**Brief**
Looking through the data, please report how many lines contain the string "html", giving nothing but the number.

Recorded data below:

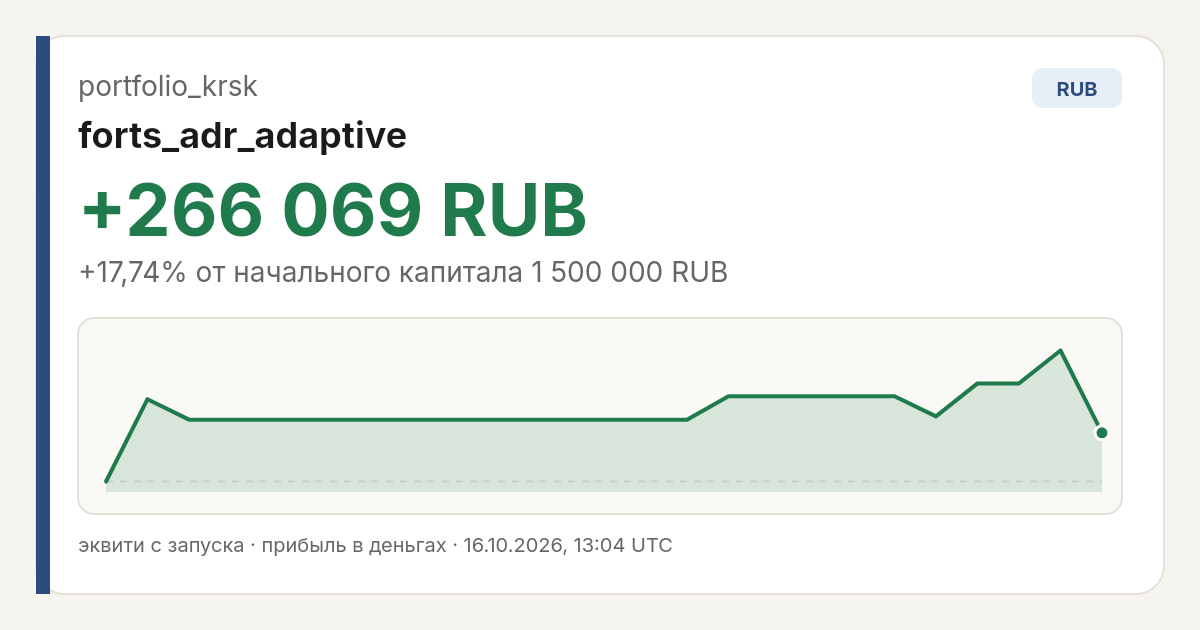
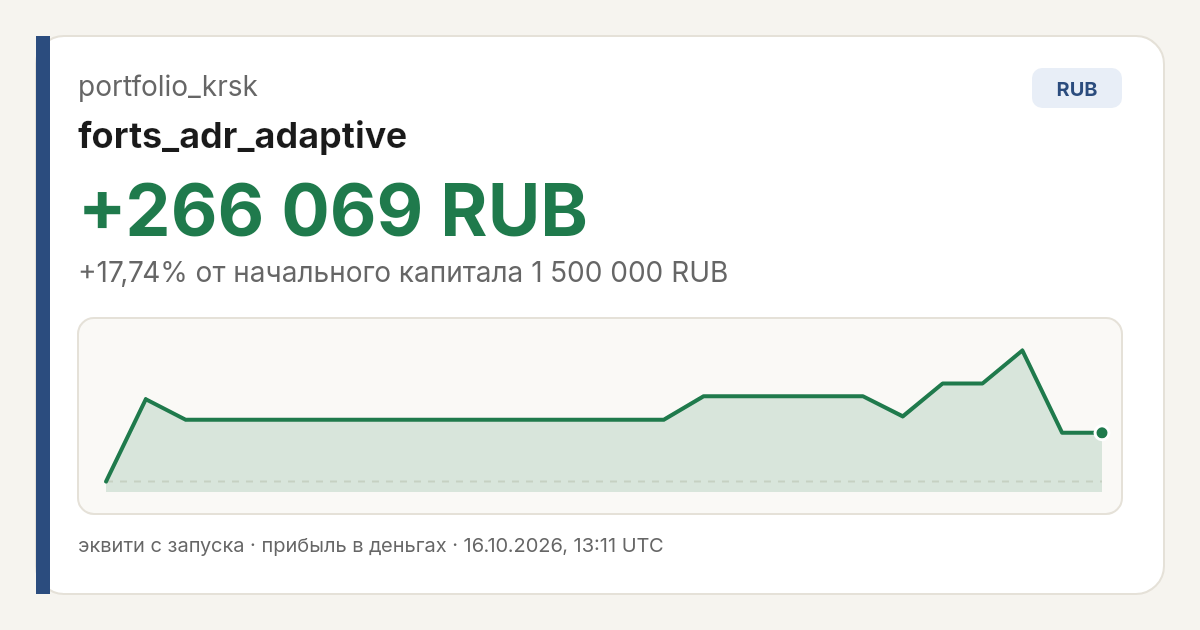
sync equity 2026-10-16T13:11Z

diff --git a/public/share.html b/public/share.html
@@ -11,16 +11,16 @@
     <meta property="og:site_name" content="portfolio_krsk" />
     <meta property="og:locale" content="ru_RU" />
     <meta property="og:type" content="website" />
-    <meta property="og:image" content="https://portfolio-krsk.vercel.app/og-cover.jpg?v=202610161304" />
-    <meta property="og:image:secure_url" content="https://portfolio-krsk.vercel.app/og-cover.jpg?v=202610161304" />
+    <meta property="og:image" content="https://portfolio-krsk.vercel.app/og-cover.jpg?v=202610161311" />
+    <meta property="og:image:secure_url" content="https://portfolio-krsk.vercel.app/og-cover.jpg?v=202610161311" />
     <meta property="og:image:type" content="image/jpeg" />
     <meta property="og:image:width" content="1200" />
     <meta property="og:image:height" content="630" />
-    <link rel="image_src" href="https://portfolio-krsk.vercel.app/og-cover.jpg?v=202610161304" />
+    <link rel="image_src" href="https://portfolio-krsk.vercel.app/og-cover.jpg?v=202610161311" />
     <meta name="twitter:card" content="summary_large_image" />
     <meta name="twitter:title" content="portfolio_krsk - forts_adr_adaptive" />
     <meta name="twitter:description" content="forts_adr_adaptive: +266 069 RUB (+17,74%) с запуска. Бумажный кабинет, валюты не складываются." />
-    <meta name="twitter:image" content="https://portfolio-krsk.vercel.app/og-cover.jpg?v=202610161304" />
+    <meta name="twitter:image" content="https://portfolio-krsk.vercel.app/og-cover.jpg?v=202610161311" />
     <meta http-equiv="refresh" content="0; url=/" />
     <script>location.replace("/")</script>
     <style>
@@ -49,7 +49,7 @@
   </head>
   <body>
     <main>
-      <img src="https://portfolio-krsk.vercel.app/og-cover.jpg?v=202610161304" alt="portfolio_krsk - forts_adr_adaptive" width="1200" height="630" />
+      <img src="https://portfolio-krsk.vercel.app/og-cover.jpg?v=202610161311" alt="portfolio_krsk - forts_adr_adaptive" width="1200" height="630" />
       <noscript>
         <p>forts_adr_adaptive: +266 069 RUB (+17,74%) с запуска. Бумажный кабинет, валюты не складываются.</p>
         <p><a href="/">Открыть кабинет portfolio_krsk</a></p>

diff --git a/index.html b/index.html
@@ -14,16 +14,16 @@
     <meta property="og:site_name" content="portfolio_krsk" />
     <meta property="og:locale" content="ru_RU" />
     <meta property="og:type" content="website" />
-    <meta property="og:image" content="https://portfolio-krsk.vercel.app/og-cover.jpg?v=202610161304" />
-    <meta property="og:image:secure_url" content="https://portfolio-krsk.vercel.app/og-cover.jpg?v=202610161304" />
+    <meta property="og:image" content="https://portfolio-krsk.vercel.app/og-cover.jpg?v=202610161311" />
+    <meta property="og:image:secure_url" content="https://portfolio-krsk.vercel.app/og-cover.jpg?v=202610161311" />
     <meta property="og:image:type" content="image/jpeg" />
     <meta property="og:image:width" content="1200" />
     <meta property="og:image:height" content="630" />
-    <link rel="image_src" href="https://portfolio-krsk.vercel.app/og-cover.jpg?v=202610161304" />
+    <link rel="image_src" href="https://portfolio-krsk.vercel.app/og-cover.jpg?v=202610161311" />
     <meta name="twitter:card" content="summary_large_image" />
     <meta name="twitter:title" content="portfolio_krsk - forts_adr_adaptive" />
     <meta name="twitter:description" content="forts_adr_adaptive: +266 069 RUB (+17,74%) с запуска. Бумажный кабинет, валюты не складываются." />
-    <meta name="twitter:image" content="https://portfolio-krsk.vercel.app/og-cover.jpg?v=202610161304" />
+    <meta name="twitter:image" content="https://portfolio-krsk.vercel.app/og-cover.jpg?v=202610161311" />
   </head>
   <body>
     <div id="root"></div>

End of Recorded data.

**Solution to this problem**
2